**What to work on**
Leaving out every picture, output the records below exactly as they are.

****************************************

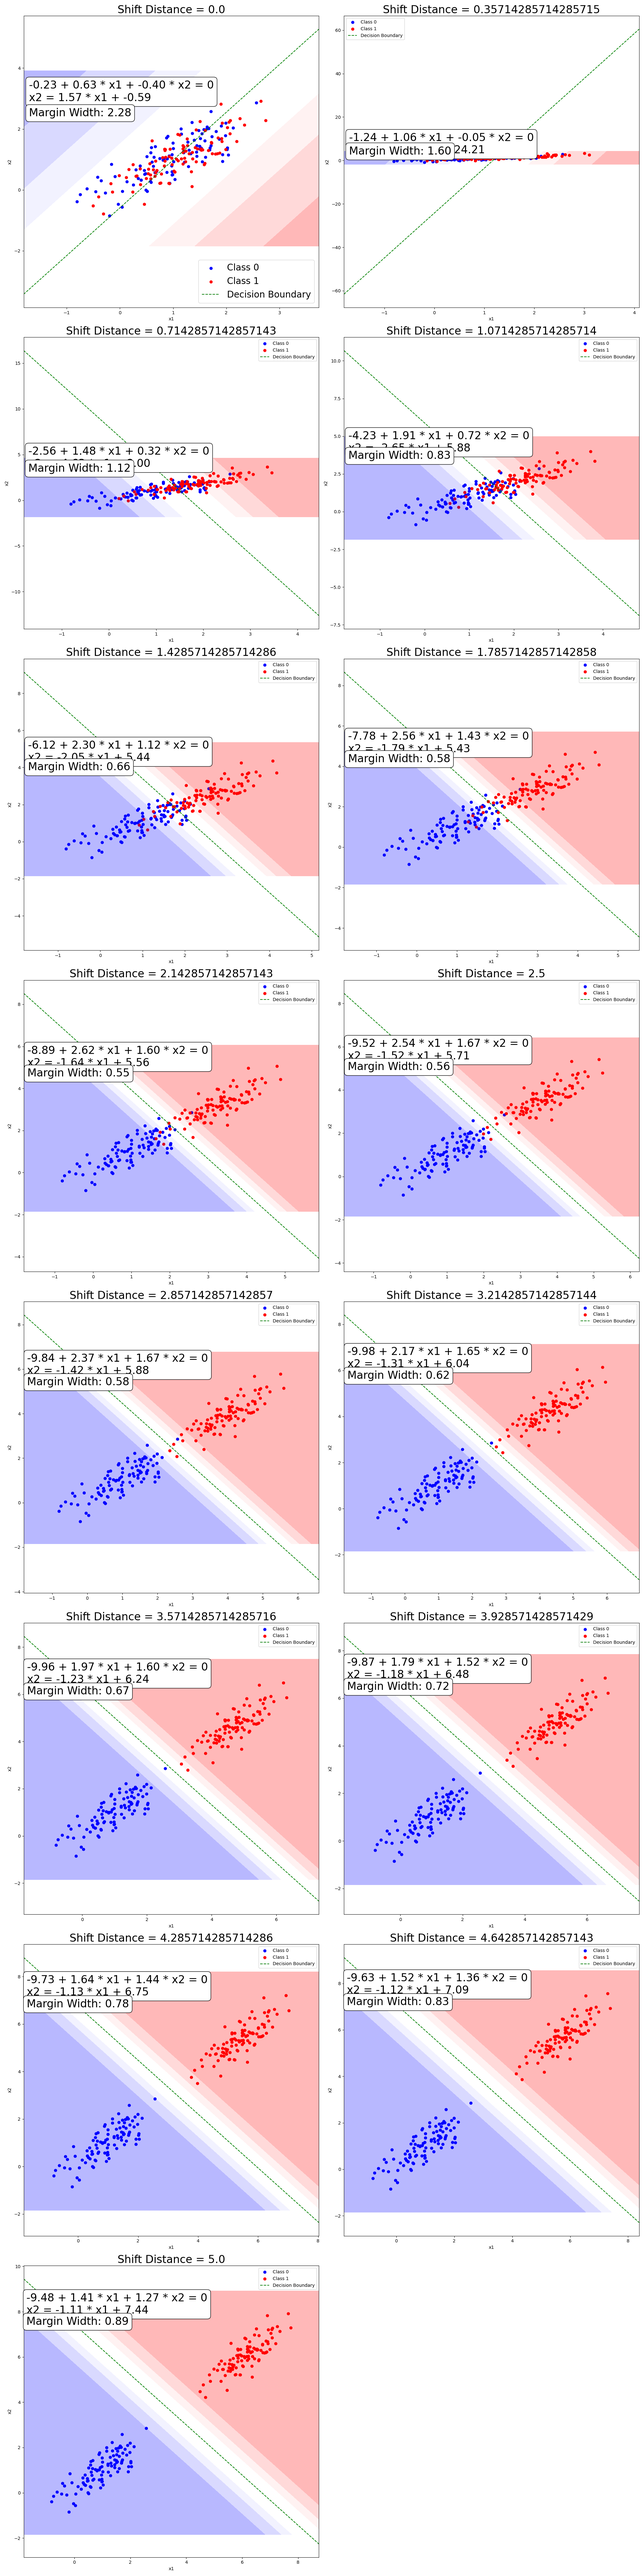
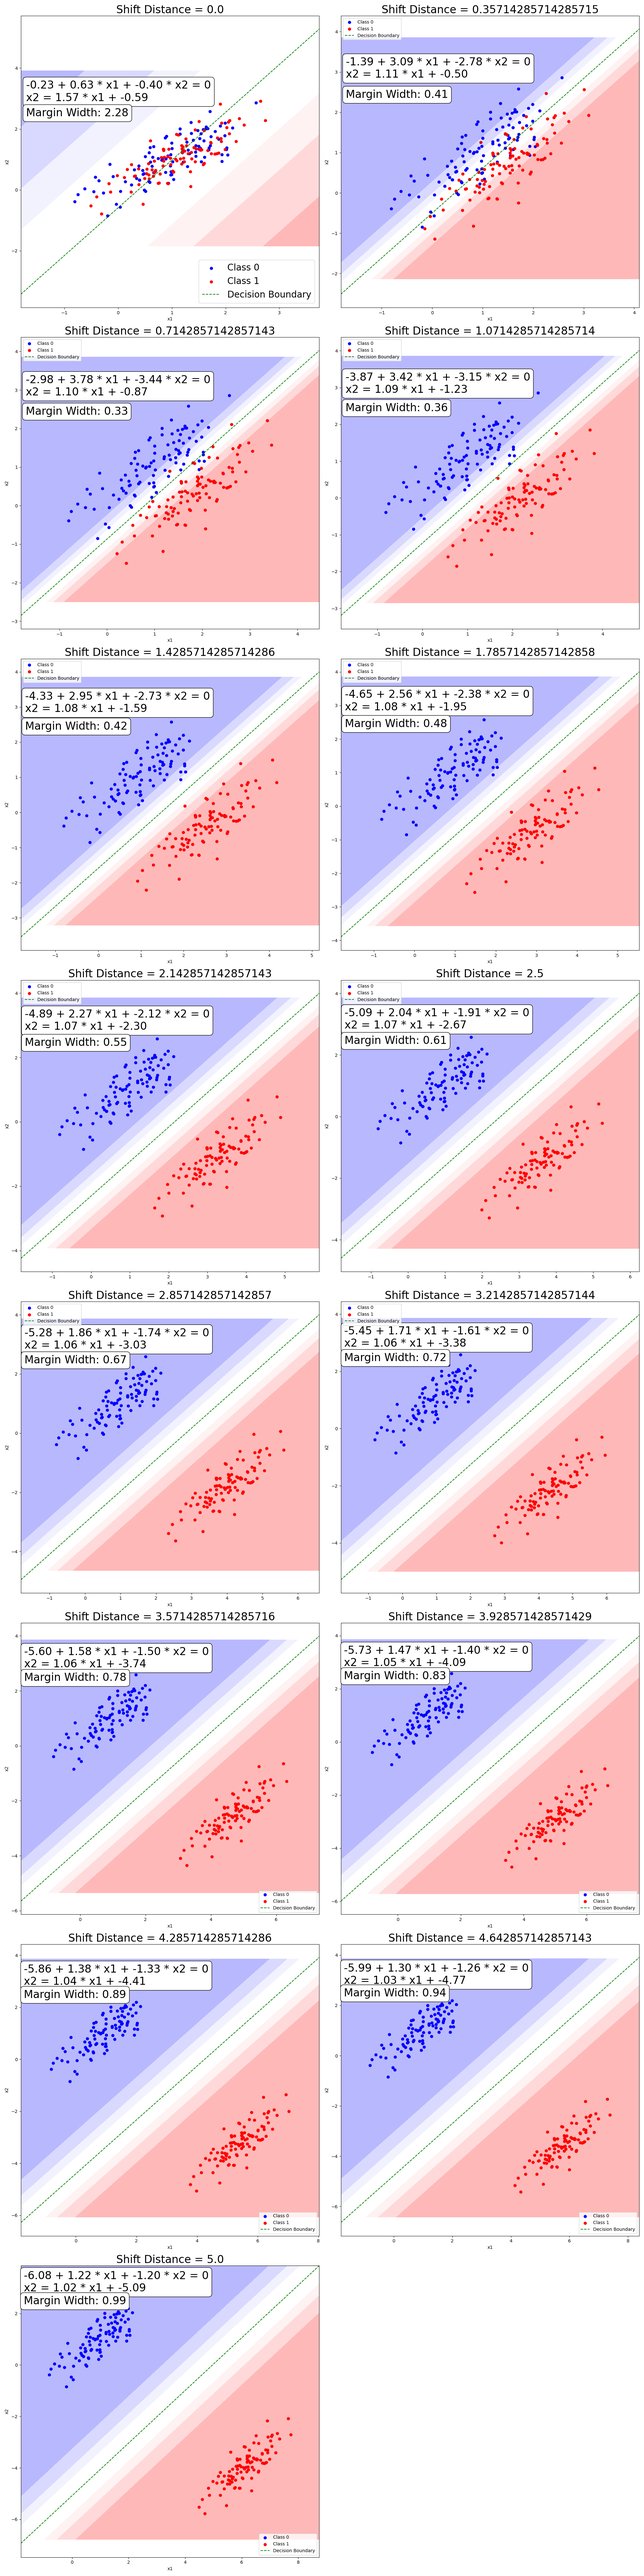
modified logistic_regression.py?

diff --git a/logistic_regression.py b/logistic_regression.py
@@ -21,7 +21,7 @@ def generate_ellipsoid_clusters(distance, n_samples=100, cluster_std=0.5):
     X2 = np.random.multivariate_normal(mean=[1, 1], cov=covariance_matrix, size=n_samples)
     
     # Implement: Shift the second cluster along the x-axis and y-axis for a given distance
-    X2 += [distance, distance]
+    X2 += [distance, -1*distance]
     #raise NotImplementedError("Implement the shift of the second cluster")
     y2 = np.ones(n_samples)
 
@@ -145,7 +145,7 @@ def do_experiments(start, end, step_num):
 
     # Plot slope (beta1 / beta2)
     plt.subplot(3, 3, 4)
-    slope_values = [b1 / b2 for b1, b2 in zip(beta1_list, beta2_list)]
+    slope_values = [-(b1 / b2) for b1, b2 in zip(beta1_list, beta2_list)]
     plt.plot(shift_distances, slope_values, marker='o')
     plt.title("Shift Distance vs Slope (Beta1 / Beta2)")
     plt.xlabel("Shift Distance")
@@ -158,7 +158,7 @@ def do_experiments(start, end, step_num):
 
     # Plot intercept ratio (beta0 / beta2)
     plt.subplot(3, 3, 5)
-    intercept_values = [b0 / b2 for b0, b2 in zip(beta0_list, beta2_list)]
+    intercept_values = [-(b0 / b2) for b0, b2 in zip(beta0_list, beta2_list)]
     plt.plot(shift_distances, intercept_values, marker='o')
     plt.title("Shift Distance vs Intercept Ratio (Beta0 / Beta2)")
     plt.xlabel("Shift Distance")

diff --git a/app.py b/app.py
@@ -1,6 +1,6 @@
 from flask import Flask, render_template, request, jsonify, send_from_directory
 import os
-#from logistic_regression_solution import do_experiments
+#nfrom logistic_regression_solution import do_experiments
 from logistic_regression import do_experiments
 
 app = Flask(__name__)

****************************************

**Exercise output**
modified logistic_regression.py?

diff --git a/logistic_regression.py b/logistic_regression.py
@@ -21,7 +21,7 @@ def generate_ellipsoid_clusters(distance, n_samples=100, cluster_std=0.5):
     X2 = np.random.multivariate_normal(mean=[1, 1], cov=covariance_matrix, size=n_samples)
     
     # Implement: Shift the second cluster along the x-axis and y-axis for a given distance
-    X2 += [distance, distance]
+    X2 += [distance, -1*distance]
     #raise NotImplementedError("Implement the shift of the second cluster")
     y2 = np.ones(n_samples)
 
@@ -145,7 +145,7 @@ def do_experiments(start, end, step_num):
 
     # Plot slope (beta1 / beta2)
     plt.subplot(3, 3, 4)
-    slope_values = [b1 / b2 for b1, b2 in zip(beta1_list, beta2_list)]
+    slope_values = [-(b1 / b2) for b1, b2 in zip(beta1_list, beta2_list)]
     plt.plot(shift_distances, slope_values, marker='o')
     plt.title("Shift Distance vs Slope (Beta1 / Beta2)")
     plt.xlabel("Shift Distance")
@@ -158,7 +158,7 @@ def do_experiments(start, end, step_num):
 
     # Plot intercept ratio (beta0 / beta2)
     plt.subplot(3, 3, 5)
-    intercept_values = [b0 / b2 for b0, b2 in zip(beta0_list, beta2_list)]
+    intercept_values = [-(b0 / b2) for b0, b2 in zip(beta0_list, beta2_list)]
     plt.plot(shift_distances, intercept_values, marker='o')
     plt.title("Shift Distance vs Intercept Ratio (Beta0 / Beta2)")
     plt.xlabel("Shift Distance")

diff --git a/app.py b/app.py
@@ -1,6 +1,6 @@
 from flask import Flask, render_template, request, jsonify, send_from_directory
 import os
-#from logistic_regression_solution import do_experiments
+#nfrom logistic_regression_solution import do_experiments
 from logistic_regression import do_experiments
 
 app = Flask(__name__)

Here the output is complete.